Just last week I received notice that Connie would be offering the second online painting class, DEEP, for the last time as live group class. Even though life is busy, I knew that I didn't want to miss the chance to paint fearlessly with a fabulous group of sisters again. So I signed up.
Today was the first day of class. I nestled in the recliner with my laptop and watched Connie's welcome video. Within minutes I was crying tears of loss. I hadn't realized how much I lost when I stopped painting. I had started playing it safe, avoiding creative risks, and hiding from myself and the world. I lost that deepest connection with my creative self.
And so having finished the video and dried my tears, I went into my studio. I had an assignment in hand, but I also had permission to follow my intuition and paint what I felt--assignment be damned. I began taping two pieces of paper together with the intention of taking down my unfinished painting and beginning something new.
But that didn't feel right. My unfinished painting reflected exactly those feelings I was hoping to rediscover through the class. So I decided to start painting on it and see where it led. I turned on my favorite Pandora station, loaded up my palette with an array of gorgeous colors, and dipped my brush into beautiful gooey paint.
Within minutes I lost myself in the paint, which really means I found myself again.
Time passed without my awareness as I danced in front of my painting. When I found myself holding a brush in my right hand, another brush and palette in my left hand, and a third brush in my mouth, I felt so good I wondered why I ever stopped.
As I finished painting the leaves and the background, I was faced with painting the body and face. I then realized why I had stopped painting--it was those darned hands and feet. Back in the spring, I was so nervous about painting hands and feet that I stopped painting altogether.
But today I had a different way of thinking. This painting was not about hands and feet. It was about the feeling of creative joy I get from fearless painting. I didn't really care what the hands and feet looked like. What I did care about was how returning to painting was like returning to myself. I wasn't going to let some silly appendages keep me from that.
So I loaded my brush with black paint and drew some outlines of hands and feet. That felt like blessed freedom. Look! Feet and hands! Are they perfect? Not even close. But that's not important to me. What is important is that they are. They exist as hands and feet.
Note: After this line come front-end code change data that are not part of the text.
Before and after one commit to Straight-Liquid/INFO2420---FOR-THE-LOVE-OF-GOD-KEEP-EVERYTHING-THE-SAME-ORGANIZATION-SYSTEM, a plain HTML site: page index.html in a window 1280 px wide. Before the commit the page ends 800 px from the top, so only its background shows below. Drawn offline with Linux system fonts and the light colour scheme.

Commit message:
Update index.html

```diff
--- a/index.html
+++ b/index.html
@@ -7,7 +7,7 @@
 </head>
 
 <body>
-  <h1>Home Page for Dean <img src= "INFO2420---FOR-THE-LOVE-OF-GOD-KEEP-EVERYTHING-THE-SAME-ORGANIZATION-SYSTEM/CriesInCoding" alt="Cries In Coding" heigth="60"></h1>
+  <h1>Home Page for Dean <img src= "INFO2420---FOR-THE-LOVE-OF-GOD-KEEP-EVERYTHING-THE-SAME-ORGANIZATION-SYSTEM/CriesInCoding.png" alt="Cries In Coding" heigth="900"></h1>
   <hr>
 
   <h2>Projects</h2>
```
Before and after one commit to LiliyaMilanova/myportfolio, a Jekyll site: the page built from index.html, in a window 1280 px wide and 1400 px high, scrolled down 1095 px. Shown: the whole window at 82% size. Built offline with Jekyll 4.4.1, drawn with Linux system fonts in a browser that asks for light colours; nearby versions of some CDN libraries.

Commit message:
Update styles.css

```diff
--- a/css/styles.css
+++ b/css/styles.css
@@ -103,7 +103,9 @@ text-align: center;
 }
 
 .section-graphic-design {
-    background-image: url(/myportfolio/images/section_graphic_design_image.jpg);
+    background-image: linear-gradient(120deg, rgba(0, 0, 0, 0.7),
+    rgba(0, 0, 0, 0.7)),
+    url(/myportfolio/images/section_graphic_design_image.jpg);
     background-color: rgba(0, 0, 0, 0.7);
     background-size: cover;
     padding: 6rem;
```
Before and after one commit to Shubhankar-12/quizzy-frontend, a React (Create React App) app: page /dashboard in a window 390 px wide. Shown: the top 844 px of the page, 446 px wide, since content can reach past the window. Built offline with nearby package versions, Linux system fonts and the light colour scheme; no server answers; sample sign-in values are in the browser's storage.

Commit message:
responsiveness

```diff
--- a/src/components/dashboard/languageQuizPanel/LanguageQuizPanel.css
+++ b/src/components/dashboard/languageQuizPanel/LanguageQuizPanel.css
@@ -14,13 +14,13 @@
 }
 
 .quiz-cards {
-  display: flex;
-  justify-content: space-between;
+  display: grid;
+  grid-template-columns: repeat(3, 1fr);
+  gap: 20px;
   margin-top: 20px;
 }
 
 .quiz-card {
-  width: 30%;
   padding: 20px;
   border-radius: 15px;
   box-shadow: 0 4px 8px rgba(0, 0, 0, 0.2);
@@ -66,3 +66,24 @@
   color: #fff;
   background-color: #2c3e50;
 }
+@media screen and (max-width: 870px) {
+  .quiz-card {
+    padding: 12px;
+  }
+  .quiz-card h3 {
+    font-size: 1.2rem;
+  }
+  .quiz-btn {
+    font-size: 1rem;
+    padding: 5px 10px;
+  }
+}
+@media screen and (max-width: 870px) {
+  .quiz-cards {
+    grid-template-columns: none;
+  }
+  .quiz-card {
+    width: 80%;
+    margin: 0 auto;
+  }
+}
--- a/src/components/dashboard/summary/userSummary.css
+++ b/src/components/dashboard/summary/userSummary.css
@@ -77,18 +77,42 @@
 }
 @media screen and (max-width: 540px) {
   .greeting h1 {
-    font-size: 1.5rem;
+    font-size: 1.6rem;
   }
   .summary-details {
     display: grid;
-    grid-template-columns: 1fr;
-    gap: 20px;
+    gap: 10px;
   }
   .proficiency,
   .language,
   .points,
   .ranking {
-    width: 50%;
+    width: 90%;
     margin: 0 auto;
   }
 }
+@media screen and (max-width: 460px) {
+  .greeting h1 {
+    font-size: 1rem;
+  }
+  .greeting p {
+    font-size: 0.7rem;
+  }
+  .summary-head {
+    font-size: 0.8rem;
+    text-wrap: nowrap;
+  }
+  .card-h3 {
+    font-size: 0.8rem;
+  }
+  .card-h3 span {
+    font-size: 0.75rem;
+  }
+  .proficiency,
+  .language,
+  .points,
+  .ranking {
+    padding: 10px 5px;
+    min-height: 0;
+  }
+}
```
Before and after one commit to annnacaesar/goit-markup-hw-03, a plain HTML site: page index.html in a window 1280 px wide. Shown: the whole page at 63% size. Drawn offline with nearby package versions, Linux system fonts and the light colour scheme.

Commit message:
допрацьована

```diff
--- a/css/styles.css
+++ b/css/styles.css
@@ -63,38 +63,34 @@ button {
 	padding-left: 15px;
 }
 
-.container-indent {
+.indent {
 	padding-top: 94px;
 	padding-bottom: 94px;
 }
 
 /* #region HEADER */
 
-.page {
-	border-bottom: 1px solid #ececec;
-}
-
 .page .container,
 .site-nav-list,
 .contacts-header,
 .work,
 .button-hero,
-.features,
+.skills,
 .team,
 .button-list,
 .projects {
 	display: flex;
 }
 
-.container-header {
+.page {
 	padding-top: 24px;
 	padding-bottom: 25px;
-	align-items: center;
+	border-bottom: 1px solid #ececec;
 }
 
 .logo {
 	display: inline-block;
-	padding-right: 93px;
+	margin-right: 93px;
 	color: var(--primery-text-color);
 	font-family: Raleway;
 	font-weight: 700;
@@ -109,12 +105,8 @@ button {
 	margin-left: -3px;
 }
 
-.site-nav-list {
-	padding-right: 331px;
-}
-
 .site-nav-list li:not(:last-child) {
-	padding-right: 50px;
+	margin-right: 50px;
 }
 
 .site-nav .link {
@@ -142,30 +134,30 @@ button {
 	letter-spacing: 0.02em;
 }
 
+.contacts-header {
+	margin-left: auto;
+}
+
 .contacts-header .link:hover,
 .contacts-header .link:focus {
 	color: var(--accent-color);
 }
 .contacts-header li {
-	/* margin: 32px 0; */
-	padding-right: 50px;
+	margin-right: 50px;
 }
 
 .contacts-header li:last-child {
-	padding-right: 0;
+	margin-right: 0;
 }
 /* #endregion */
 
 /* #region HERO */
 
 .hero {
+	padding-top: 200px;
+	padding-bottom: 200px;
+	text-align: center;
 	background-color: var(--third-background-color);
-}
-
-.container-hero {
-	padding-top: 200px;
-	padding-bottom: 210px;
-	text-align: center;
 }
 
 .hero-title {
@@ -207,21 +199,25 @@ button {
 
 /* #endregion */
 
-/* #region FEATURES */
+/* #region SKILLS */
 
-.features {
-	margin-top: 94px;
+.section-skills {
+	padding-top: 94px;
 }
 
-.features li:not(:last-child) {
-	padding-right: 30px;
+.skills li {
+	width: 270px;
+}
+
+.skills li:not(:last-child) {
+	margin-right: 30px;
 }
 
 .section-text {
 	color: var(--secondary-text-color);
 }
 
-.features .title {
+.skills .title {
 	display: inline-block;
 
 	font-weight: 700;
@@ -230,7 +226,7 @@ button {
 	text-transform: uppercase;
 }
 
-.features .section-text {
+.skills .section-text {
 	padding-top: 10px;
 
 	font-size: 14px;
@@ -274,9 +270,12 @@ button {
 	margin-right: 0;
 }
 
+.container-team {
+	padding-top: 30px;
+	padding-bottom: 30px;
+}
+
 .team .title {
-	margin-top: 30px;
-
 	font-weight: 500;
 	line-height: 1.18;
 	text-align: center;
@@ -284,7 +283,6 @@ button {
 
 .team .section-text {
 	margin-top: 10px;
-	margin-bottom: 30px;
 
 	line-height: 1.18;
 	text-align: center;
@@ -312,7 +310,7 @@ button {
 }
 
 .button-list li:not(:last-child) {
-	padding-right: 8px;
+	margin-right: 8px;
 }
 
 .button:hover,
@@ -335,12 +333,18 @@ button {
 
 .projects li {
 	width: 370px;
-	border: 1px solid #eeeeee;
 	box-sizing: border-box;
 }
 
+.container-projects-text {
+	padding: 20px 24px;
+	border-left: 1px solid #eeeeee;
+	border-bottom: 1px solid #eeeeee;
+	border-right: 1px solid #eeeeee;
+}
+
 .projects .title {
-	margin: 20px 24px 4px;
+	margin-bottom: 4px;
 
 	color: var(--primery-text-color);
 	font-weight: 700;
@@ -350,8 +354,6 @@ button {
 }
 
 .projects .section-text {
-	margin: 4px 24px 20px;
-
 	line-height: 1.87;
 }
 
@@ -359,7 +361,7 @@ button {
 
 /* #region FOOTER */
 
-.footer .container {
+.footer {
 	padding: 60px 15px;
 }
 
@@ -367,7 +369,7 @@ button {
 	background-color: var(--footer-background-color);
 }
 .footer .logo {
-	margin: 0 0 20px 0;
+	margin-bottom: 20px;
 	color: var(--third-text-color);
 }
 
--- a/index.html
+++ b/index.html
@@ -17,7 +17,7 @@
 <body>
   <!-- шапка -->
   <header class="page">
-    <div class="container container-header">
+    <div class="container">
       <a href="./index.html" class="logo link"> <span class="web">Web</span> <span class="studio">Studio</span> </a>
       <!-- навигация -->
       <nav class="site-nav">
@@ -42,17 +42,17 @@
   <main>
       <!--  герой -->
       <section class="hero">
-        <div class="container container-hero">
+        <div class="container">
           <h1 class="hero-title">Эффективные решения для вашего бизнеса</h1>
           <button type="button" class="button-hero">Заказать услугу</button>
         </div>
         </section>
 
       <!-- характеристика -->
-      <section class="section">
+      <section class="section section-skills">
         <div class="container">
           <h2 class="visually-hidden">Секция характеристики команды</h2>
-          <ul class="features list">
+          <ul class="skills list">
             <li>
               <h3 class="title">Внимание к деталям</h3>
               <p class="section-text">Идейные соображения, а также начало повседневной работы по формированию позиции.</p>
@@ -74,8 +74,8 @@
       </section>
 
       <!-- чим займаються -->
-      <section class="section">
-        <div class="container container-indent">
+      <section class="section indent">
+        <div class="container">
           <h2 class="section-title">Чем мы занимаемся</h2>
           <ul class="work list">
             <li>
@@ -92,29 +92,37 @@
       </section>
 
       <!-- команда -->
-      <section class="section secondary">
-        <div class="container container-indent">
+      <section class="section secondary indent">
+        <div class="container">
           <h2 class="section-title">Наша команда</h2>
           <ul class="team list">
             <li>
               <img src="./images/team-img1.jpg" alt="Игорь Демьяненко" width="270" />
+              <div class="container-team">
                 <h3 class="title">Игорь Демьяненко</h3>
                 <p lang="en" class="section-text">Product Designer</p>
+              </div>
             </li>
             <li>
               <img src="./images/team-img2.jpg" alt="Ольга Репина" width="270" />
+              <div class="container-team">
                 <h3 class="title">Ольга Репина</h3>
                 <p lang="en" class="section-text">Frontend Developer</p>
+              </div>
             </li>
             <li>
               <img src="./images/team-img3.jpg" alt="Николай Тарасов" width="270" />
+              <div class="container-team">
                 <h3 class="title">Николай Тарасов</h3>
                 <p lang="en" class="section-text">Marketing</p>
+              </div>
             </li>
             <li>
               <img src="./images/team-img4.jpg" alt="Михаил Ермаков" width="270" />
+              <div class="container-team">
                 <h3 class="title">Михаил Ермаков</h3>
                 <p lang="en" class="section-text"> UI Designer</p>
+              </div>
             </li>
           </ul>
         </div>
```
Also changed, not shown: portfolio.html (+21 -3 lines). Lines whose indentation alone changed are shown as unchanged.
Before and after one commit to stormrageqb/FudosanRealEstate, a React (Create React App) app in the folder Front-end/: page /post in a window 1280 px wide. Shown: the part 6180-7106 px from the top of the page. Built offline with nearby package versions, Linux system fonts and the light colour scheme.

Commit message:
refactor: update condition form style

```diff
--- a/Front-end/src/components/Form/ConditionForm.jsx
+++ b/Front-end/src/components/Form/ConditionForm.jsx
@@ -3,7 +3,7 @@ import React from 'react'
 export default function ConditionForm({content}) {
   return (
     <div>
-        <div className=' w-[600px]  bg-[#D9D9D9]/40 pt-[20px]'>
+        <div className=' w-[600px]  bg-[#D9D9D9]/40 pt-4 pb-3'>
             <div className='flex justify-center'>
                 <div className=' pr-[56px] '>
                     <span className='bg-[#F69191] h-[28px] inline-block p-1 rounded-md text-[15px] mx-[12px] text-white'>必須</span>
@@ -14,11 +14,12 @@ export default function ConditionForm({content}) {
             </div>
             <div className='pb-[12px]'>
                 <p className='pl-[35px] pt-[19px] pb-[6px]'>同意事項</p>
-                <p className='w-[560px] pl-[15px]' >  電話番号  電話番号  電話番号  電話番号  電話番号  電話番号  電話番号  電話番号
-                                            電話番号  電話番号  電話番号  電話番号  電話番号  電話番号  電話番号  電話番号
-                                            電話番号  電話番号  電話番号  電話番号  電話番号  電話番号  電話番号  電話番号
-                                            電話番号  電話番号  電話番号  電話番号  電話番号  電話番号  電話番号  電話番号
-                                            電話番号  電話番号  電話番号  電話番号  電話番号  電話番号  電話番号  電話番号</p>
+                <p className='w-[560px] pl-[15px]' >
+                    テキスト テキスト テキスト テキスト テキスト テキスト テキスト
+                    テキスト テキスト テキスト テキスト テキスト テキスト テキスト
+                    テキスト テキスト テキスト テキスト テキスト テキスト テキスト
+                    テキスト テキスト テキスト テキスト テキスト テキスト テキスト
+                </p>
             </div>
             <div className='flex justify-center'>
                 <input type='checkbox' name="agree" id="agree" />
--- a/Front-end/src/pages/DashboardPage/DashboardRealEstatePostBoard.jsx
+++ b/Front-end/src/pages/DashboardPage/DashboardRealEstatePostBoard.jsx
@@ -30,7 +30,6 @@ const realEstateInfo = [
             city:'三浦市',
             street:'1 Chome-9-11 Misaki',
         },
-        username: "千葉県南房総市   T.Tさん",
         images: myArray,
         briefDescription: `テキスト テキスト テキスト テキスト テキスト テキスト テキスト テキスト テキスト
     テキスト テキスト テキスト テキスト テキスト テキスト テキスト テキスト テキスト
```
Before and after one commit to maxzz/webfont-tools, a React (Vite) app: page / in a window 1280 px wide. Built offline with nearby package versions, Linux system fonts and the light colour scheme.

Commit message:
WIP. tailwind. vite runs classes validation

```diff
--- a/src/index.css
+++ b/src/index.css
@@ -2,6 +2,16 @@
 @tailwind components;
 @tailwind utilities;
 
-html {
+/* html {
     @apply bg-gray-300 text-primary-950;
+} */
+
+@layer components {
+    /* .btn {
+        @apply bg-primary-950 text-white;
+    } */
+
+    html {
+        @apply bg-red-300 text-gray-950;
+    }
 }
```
I finished the painting soon after that. I don't think I can adequately describe how I feel. It's like a mix of relief, release, joy, and hope. Those missing hands and feet had weighed so heavily on me. But now they are.
And more importantly, now I am.